Divine, D., Isaksson, E., Martma, T., Meijer, H.A.J., Moore, J., Pohjola, V., van de Wal, R.S.W. and Godtliebsen, F. 2011. Thousand years of winter surface air temperature variations in Svalbard and northern Norway reconstructed from ice-core data. Polar Research 30: 10.3402/polar.v30i0.7379.

Working with ice cores extracted from Svalbard at Lomonosovfonna in 1997 and at Holtedahlfonna in 2005, Divine et al. used the δ18O data derived from them to reconstruct a 1200-year winter (DecJanFeb) surface air temperature history for Vardø (70.54°N, 30.61°E) in northern Norway by calibrating (scaling) the δ18O data to corresponding historically-observed temperatures at that location. And as may be seen from the figure below, the 11-year running-mean peak winter temperature of the Medieval Warm Period was approximately 3.3°C greater than the end-of-record 11-year running-mean peak winter temperature.

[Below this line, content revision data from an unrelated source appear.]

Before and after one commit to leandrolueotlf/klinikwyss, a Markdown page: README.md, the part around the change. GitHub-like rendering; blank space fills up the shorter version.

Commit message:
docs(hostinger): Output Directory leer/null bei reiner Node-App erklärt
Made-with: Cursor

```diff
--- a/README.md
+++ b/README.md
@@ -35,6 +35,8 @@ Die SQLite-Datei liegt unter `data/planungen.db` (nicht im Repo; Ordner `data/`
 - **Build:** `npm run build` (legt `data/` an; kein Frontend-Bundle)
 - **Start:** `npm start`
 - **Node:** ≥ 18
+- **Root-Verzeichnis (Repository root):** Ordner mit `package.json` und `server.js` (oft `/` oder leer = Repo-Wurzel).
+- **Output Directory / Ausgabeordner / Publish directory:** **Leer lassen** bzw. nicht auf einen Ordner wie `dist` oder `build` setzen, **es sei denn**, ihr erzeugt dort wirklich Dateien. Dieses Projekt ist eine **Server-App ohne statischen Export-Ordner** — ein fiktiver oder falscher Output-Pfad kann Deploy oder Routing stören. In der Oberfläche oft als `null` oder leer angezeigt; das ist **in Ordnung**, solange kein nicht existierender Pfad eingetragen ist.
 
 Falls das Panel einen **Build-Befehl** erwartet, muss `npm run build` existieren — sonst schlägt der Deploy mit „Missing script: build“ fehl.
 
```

Figure 1. Reconstructed winter surface air temperature (SAT) for Vardo. Adapted from Divine et al. (2011).